|Fungal diseases are generally caused by poor growing environments - too much shade, too much moisture in the soil, not enough good air circulation, water splashing on the leaves, the list goes on. Depending upon the type of fungal disease, there are various methods to control them. Baking soda and water works on some. Here's a list of other organic fungicide recipes: |
Potassium bicarbonate Fungicide
Mix 4 teaspoons (about 1 rounded tablespoon) of potassium bicarbonate into one gallon of water. Spray lightly on foliage of plants afflicted with black spot, powdery mildew, brown patch and other fungal diseases. Potassium bicarbonate is a good substitute for baking soda. There are commercial EPA registered as well as generic products available.
Baking Soda Fungicide
Mix 4 teaspoons (about 1 rounded tablespoon) of baking soda and 1 tablespoon of horticultural oil into one gallon of water. Spray lightly on foliage of plants afflicted with black spot, powdery mildew, brown patch and other fungal diseases. Avoid over-using or pouring on the soil. Potassium bicarbonate is a good substitute for baking soda. Citrus oil and molasses can be used instead of horticultural oil.
Mix 3 tablespoons of natural apple cider vinegar in one gallon of water. Spray during the cool part of the day for black spot on roses and other fungal diseases. Adding molasses at 1 tablespoon per gallon will again help.
Manure compost tea is effective on many pests because of certain microorganisms that exist in it naturally. Here's how to make compost tea at home. Use any container but a plastic bucket is easy for the homeowner. Fill the 5-15 gallon bucket half full of compost and finish filling with water. Let the mix sit for 10-14 days and then dilute and spray on the foliage of any and all plants including fruit trees, perennials, annuals, vegetables and roses, and other plants, especially those that are regularly attacked by insects or fungal pests. It's very effective for example on black spot on roses and early blight on tomatoes. How to dilute the dark compost tea before using depends on the compost used. A rule of thumb is to dilute the leachate down to one part compost liquid to four to ten parts water. It should look like iced tea. Be sure to strain the solids out with old pantyhose, cheese cloth, or row cover material. Add two tablespoons of molasses to each gallon of spray for more power. Add citrus oil for even greater pest killing power.
Cornmeal Juice is a natural fungal control for use in any kind of sprayer. Make by soaking horticultural cornmeal in water at one cup per gallon of water. Put the cornmeal a nylon stocking bag to hold in the larger particles. The milky juice of the cornmeal will permeate the water and this mix should be sprayed without further diluting. Cornmeal Juice can be mixed with compost tea, Garrett Juice or any other natural foliar feeding spray.

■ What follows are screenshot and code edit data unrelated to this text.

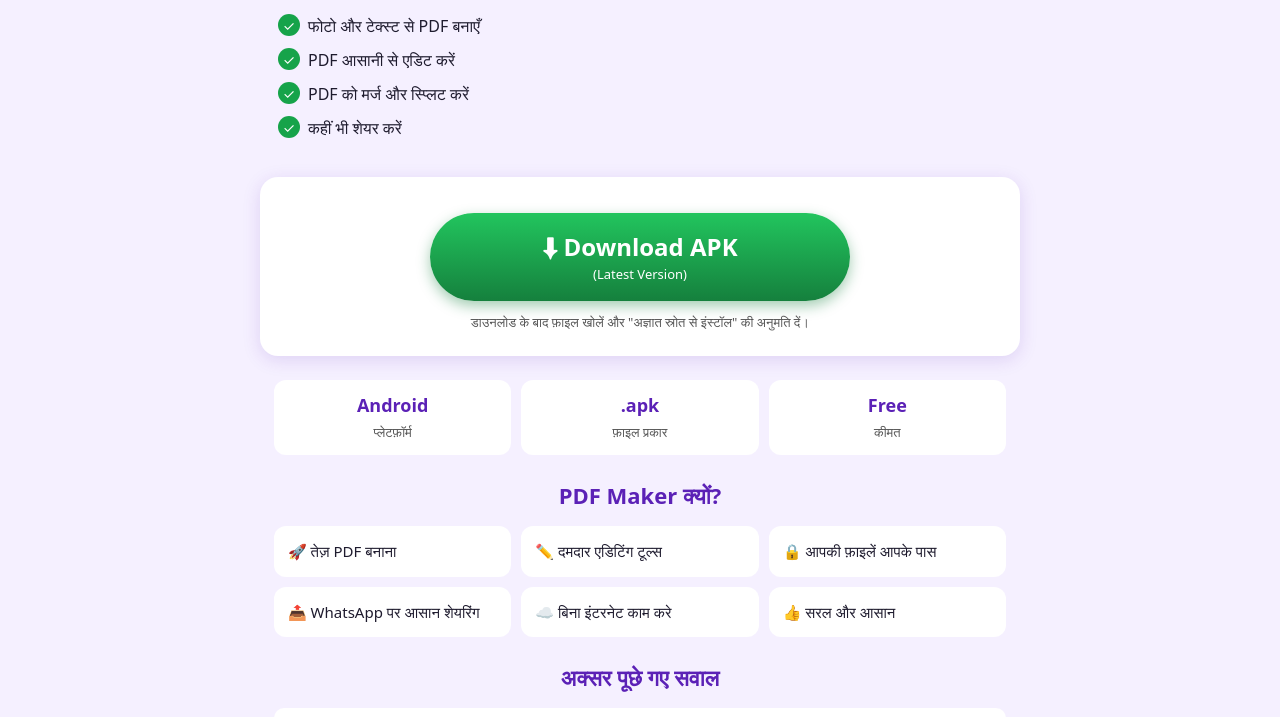
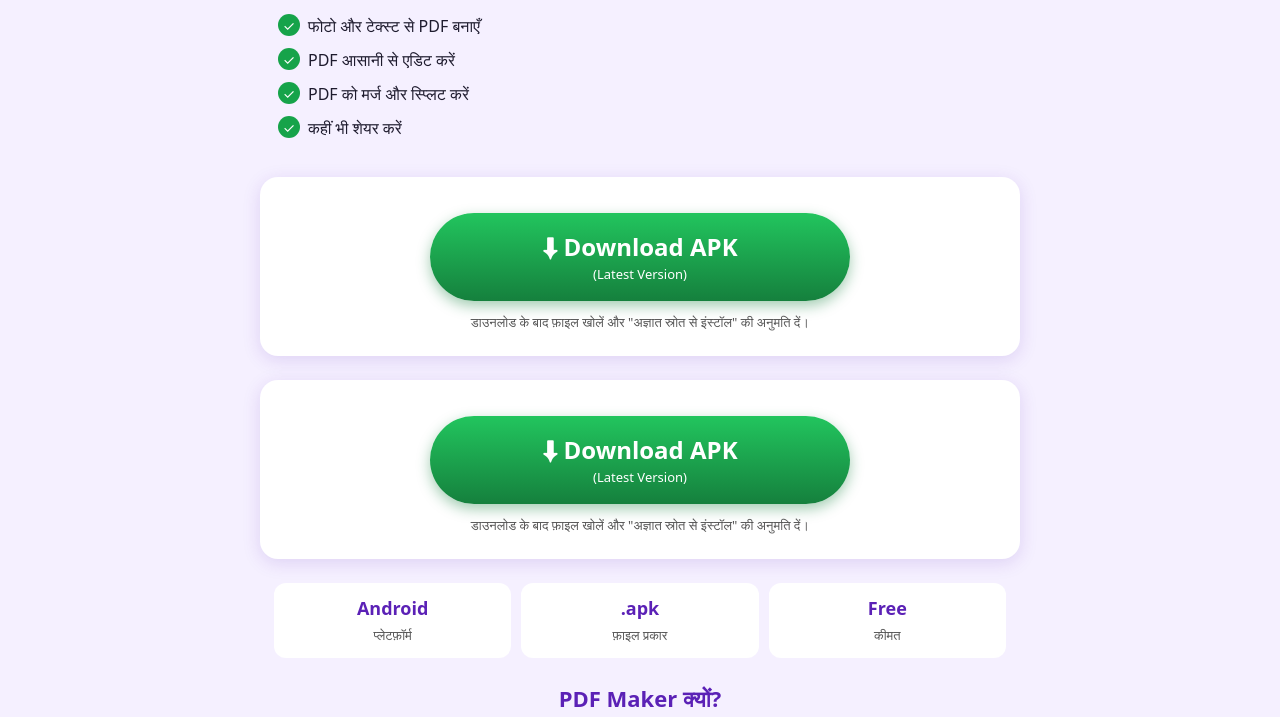
Before and after one commit to playtubeapp948-wq/Pdfmak, a plain HTML site: page index.html in a window 1280 px wide. Shown: the part 295-1012 px from the top of the page. Drawn offline with Linux system fonts and the light colour scheme.

Commit message:
Update index.html

```diff
--- a/index.html
+++ b/index.html
@@ -75,6 +75,12 @@ footer a{color:#ddd;margin:0 8px}
   <p class="note">डाउनलोड के बाद फ़ाइल खोलें और "अज्ञात स्रोत से इंस्टॉल" की अनुमति दें।</p>
 </div>
 
+  <div class="dl">
+  <!-- मुख्य डाउनलोड बटन: pdfmaker.apk इसी फोल्डर में होनी चाहिए -->
+  <a class="btn" href="pdfmaker.apk" download="pdfmaker.apk">⬇ Download APK<small>(Latest Version)</small></a>
+  <p class="note">डाउनलोड के बाद फ़ाइल खोलें और "अज्ञात स्रोत से इंस्टॉल" की अनुमति दें।</p>
+  </div>
+
 <div class="stats">
   <div><b>Android</b><span>प्लेटफ़ॉर्म</span></div>
   <div><b>.apk</b><span>फ़ाइल प्रकार</span></div>
```
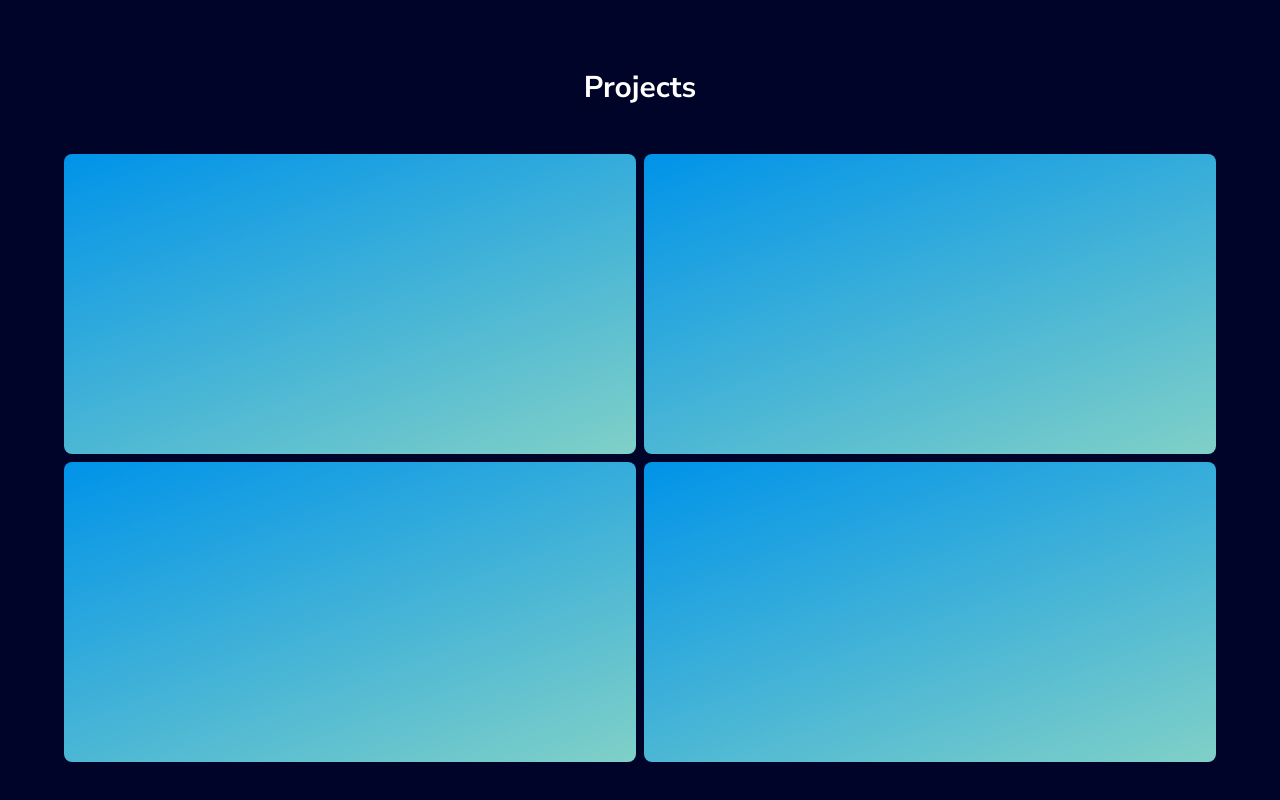
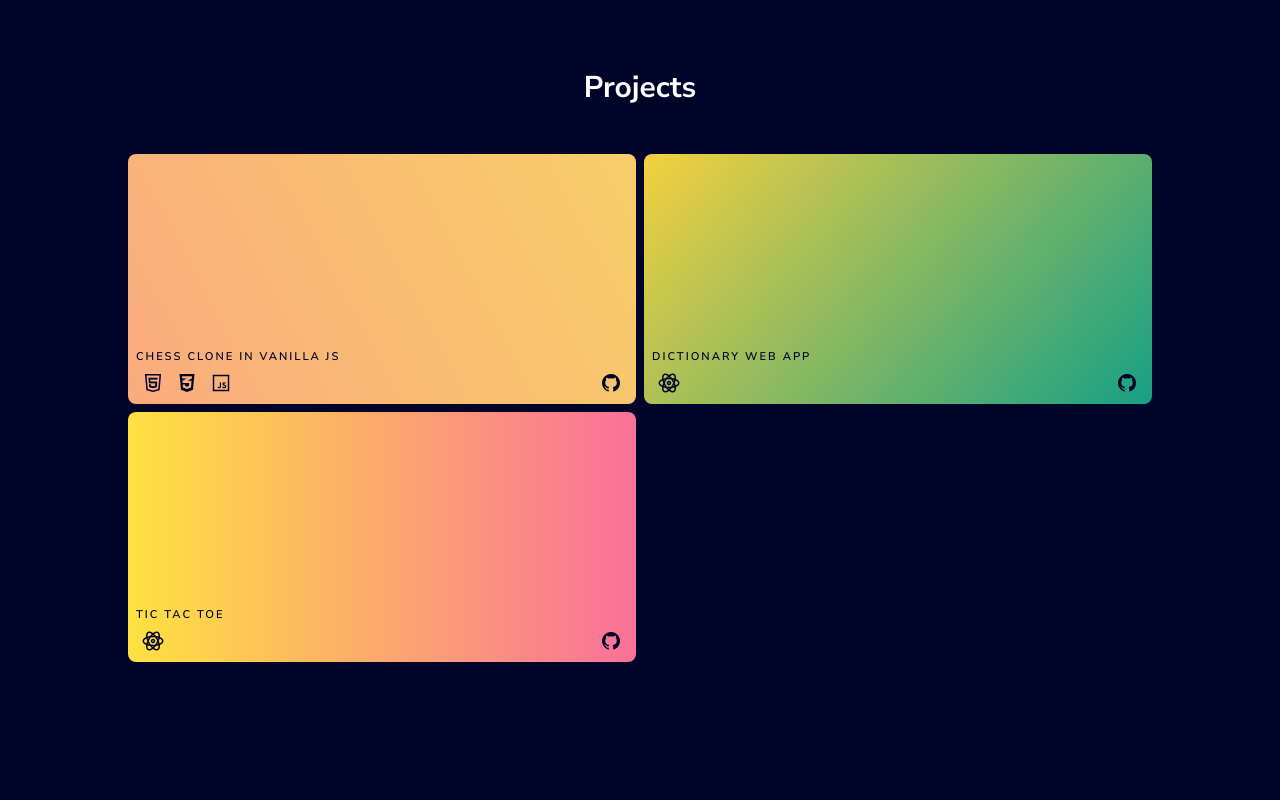
Before and after one commit to MattDev97/matts-main-portfolio, a React (Create React App) app: page / in a window 1280 px wide. Shown: the part 2253-3053 px from the top of the page. Built offline with nearby package versions, Linux system fonts and the light colour scheme.

Commit message:
Fleshing out project section styling

```diff
--- a/package.json
+++ b/package.json
@@ -11,6 +11,7 @@
     "react": "^18.2.0",
     "react-dom": "^18.2.0",
     "react-scripts": "^5.0.1",
+    "react-tilt": "^1.0.2",
     "typeface-montserrat": "^1.1.13",
     "web-vitals": "^2.1.4"
   },
--- a/src/Components/Projects/ProjectTile/ProjectTile.css
+++ b/src/Components/Projects/ProjectTile/ProjectTile.css
@@ -1,21 +1,124 @@
 .project-tile {
-    height: 300px;
+    height: 250px;
     width: 100%;
+    border-radius: 8px;
+    position: relative;
 
-    border-radius: 8px;
+    overflow: hidden;
+}
+.project-tile__content {
+    position: absolute;
+    bottom: 0;
+
+    color: #000428;
+    overflow: hidden;
+
+    background-color: rgba(255, 255, 255, 0.342);
+    width: 100%;
+    transition: background-color 0.3s ease;
 }
 
-.sample-grad-1 {
-    background-color: #0093E9;
-    background-image: linear-gradient(160deg, #0093E9 0%, #80D0C7 100%);
+.external-link {
+    cursor: pointer;
 }
 
-.sample-grad-2 {
-    background-color: #0093E9;
-    background-image: linear-gradient(160deg, #0093E9 0%, #80D0C7 100%);
+.project-tile__content__title {
+    cursor: pointer;
+
+    transition: 0.3s all;
+}
+
+.external-link:hover .project-tile__content__title {
+    color: #00A5CF!important;
+}
+
+.project-tile__content__description {
+    overflow: hidden;
+    transition: 0.2s all;
+
+    height: 100px;
+
+    cursor: pointer;
+}
+
+.project-tile__content__footer .lab {
+    font-size: 1.5rem
+}
+
+.external-link_text {
+    text-transform: uppercase;
+    letter-spacing: 2px;
+    font-size: 0.7rem!important;
+}
+
+/* .external-link_icon {
+    transition: 0.3s all;
+} */
+
+[data-active="false"] .external-link_icon {
+    opacity: 0;
+}
+[data-active="false"] .project-tile__content {
+    bottom: 0;
+
+    background-color: rgba(255, 255, 255, 0);
+}
+
+[data-active="false"] .project-tile__content__description {
+    height: 0;
+}
+
+.project-tile__content__footer .lab {
+    transition: 0.3s all;
+    box-shadow: none;
+
+    padding: 5px;
+
+    cursor: pointer;
+}
+
+.project-tile__content__footer .skills i:hover{
+    transition: 0.3s all;
+    box-shadow: none;
+
+    transform: scale(1.1);
+}
+
+.github-link {
+    cursor: pointer;
+    transition: 0.1s all;
+}
+
+.github-link_text {
+    overflow: hidden;
+    transition: max-width 0.3s ease-in-out;
+    max-width: 0;
+}
+
+.github-link:hover {
+    color: #00A5CF!important;
+}
+
+.github-link:hover .github-link_text {
+    max-width: 100px;
 }
 
 .sample-grad-3 {
     background-color: #0093E9;
     background-image: linear-gradient(160deg, #0093E9 0%, #80D0C7 100%);
 }
+
+.sample-grad-0 {
+    background-color: #FBAB7E;
+    background-image: linear-gradient(62deg, #FBAB7E 0%, #F7CE68 100%);
+}
+
+.sample-grad-1 {
+    background-color: #F4D03F;
+    background-image: linear-gradient(132deg, #F4D03F 0%, #16A085 100%);
+}
+
+.sample-grad-2 {
+    background-color: #FEE140;
+    background-image: linear-gradient(90deg, #FEE140 0%, #FA709A 100%);
+}
--- a/src/Components/Projects/ProjectTile/ProjectTile.js
+++ b/src/Components/Projects/ProjectTile/ProjectTile.js
@@ -1,10 +1,79 @@
 import './ProjectTile.css';
+import { Tilt } from 'react-tilt';
 
-function ProjectTile() {
+import { useState } from "react";
+
+function ProjectTile(props) {
+    const [active, setActive] = useState(false);
+
+    const handleMouseEnter = () => {
+        setActive(true);
+    }
+
+    const handleMouseLeave = () => {
+        setActive(false);
+    }
+
     return (
-        <div className="project-tile sample-grad-1">
-        </div>
+        <Tilt
+            className="Tilt"
+            options={{ max: 10, speed: 900, scale: 1.01, perspective: 1000, reset: true }}
+            style={{ height: '100%', width: '100%' }}
+        >
+            <div data-active={active} onMouseEnter={handleMouseEnter} onMouseLeave={handleMouseLeave} className={"project-tile sample-grad-" + props.selfIndex} >
+                <div className="project-tile__content px-2 pt-1 pb-1" >
+                    <div className="external-link">
+                        <div className="project-tile__content__title flex justify-between">
+                            <div  className="external-link_text font-semibold">
+                                {props.project.title}
+                            </div>
+                            <div className="external-link_icon flex">
+                                <i class="las la-external-link-square-alt la-1x"></i>
+                            </div>
+
+                        </div>
+                        <div className="project-tile__content__description font-light text-sm">
+                            {props.project.description}
+                        </div>
+                    </div>
+
+                    <div className="project-tile__content__footer flex justify-between">
+                        <div className="flex skills">
+                            {props.project.skills.map((item) => {
+                                return <div>
+                                    <i className={getBrandIcon(item)}></i>
+                                </div>
+                                })
+                            }
+                        </div>
+                        <div className="flex github-link">
+                            <i class="lab la-github m-auto"></i>
+                            <div className="github-link_text m-auto text-xs">
+                                Github
+                            </div>
+                        </div>
+
+                    </div>
+                </div>
+            </div>
+        </Tilt>
+
     )
 }
 
+const getBrandIcon = (brand) => {
+    switch(brand) {
+        case 'HTML5':
+            return "lab la-html5 m-auto";
+        case 'CSS3':
+            return "lab la-css3-alt m-auto";
+        case 'Javascript':
+            return "lab la-js-square m-auto";
+        case 'React':
+            return "lab la-react m-auto";
+        default:
+            return '';
+    }
+}
+
 export default ProjectTile;
--- a/src/Components/Projects/Projects.js
+++ b/src/Components/Projects/Projects.js
@@ -1,22 +1,16 @@
 import './Projects.css';
 
 import ProjectTile from './ProjectTile/ProjectTile';
+import ProjectsJSON from './projects.json';
 
 function Projects() {
     return (
-        <div className="grid gap-2 grid-cols-1 md:grid-cols-2">
-            <div>
-                <ProjectTile></ProjectTile>
-            </div>
-            <div>
-                <ProjectTile></ProjectTile>
-            </div>
-            <div>
-                <ProjectTile></ProjectTile>
-            </div>
-            <div>
-                <ProjectTile></ProjectTile>
-            </div>
+        <div className="grid gap-2 md:mx-16 grid-cols-1 md:grid-cols-2">
+            {
+                ProjectsJSON.map((item, index) => {
+                    return <ProjectTile selfIndex={index} project={item}></ProjectTile>
+                })
+            }
         </div>
     );
 }
--- /dev/null
+++ b/src/Components/Projects/projects.json
@@ -0,0 +1,20 @@
+[
+    {
+        "title" : "Chess Clone in Vanilla JS",
+        "description" : "A fully functional chess clone made in vanilla javascript.  Even has a bot.  I hate myself.",
+        "skills" : ["HTML5", "CSS3", "Javascript"],
+        "link" : "https://github.com"
+    },
+    {
+        "title" : "Dictionary Web App",
+        "description" : "A web app that allows you to search for words and get their definitions.  Uses the Merriam-Webster API.",
+        "skills" : [ "React" ],
+        "link" : "https://github.com"
+    },
+    {
+        "title" : "Tic Tac Toe",
+        "description" : "You can play tic tac toe!",
+        "skills" : [ "React" ],
+        "link" : "https://github.com"
+    }
+]
--- /dev/null
+++ b/src/Utilities/BrandIconGenerator.js
@@ -0,0 +1,7 @@
+function BrandIconGenerator({ brand }) {
+    switch(brand) {
+        case 'facebook':
+    }
+}
+
+export default BrandIconGenerator;
```
Also changed, not shown: 2 other files (tests, documents, lock files or other folders).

Garlic Pepper Tea
To make garlic/pepper tea, liquefy 2 bulbs of garlic and 2 hot peppers in a blender 1/2 to 2/3 full of water. Strain the solids and add enough water to the garlic/pepper juice to make 1 gallon of concentrate. Use 1/4 cup of concentrate per gallon of spray. To make garlic tea, simply omit the pepper and add another bulb of garlic. Add two tablespoons of blackstrap molasses for more control.
Garrett Juice (ready to spray)
Mix the following ingredients in a gallon of water.
1 cup manure based compost tea
1 ounce molasses
1 ounce natural apple cider vinegar
1 ounce liquid seaweed
For disease and insect control add:
? cup garlic tea or
? cup garlic/pepper tea
or 1 ounce of orange oil
I can't vouch for these recipes because I've never tried them, but they are organic and friendly to the environment.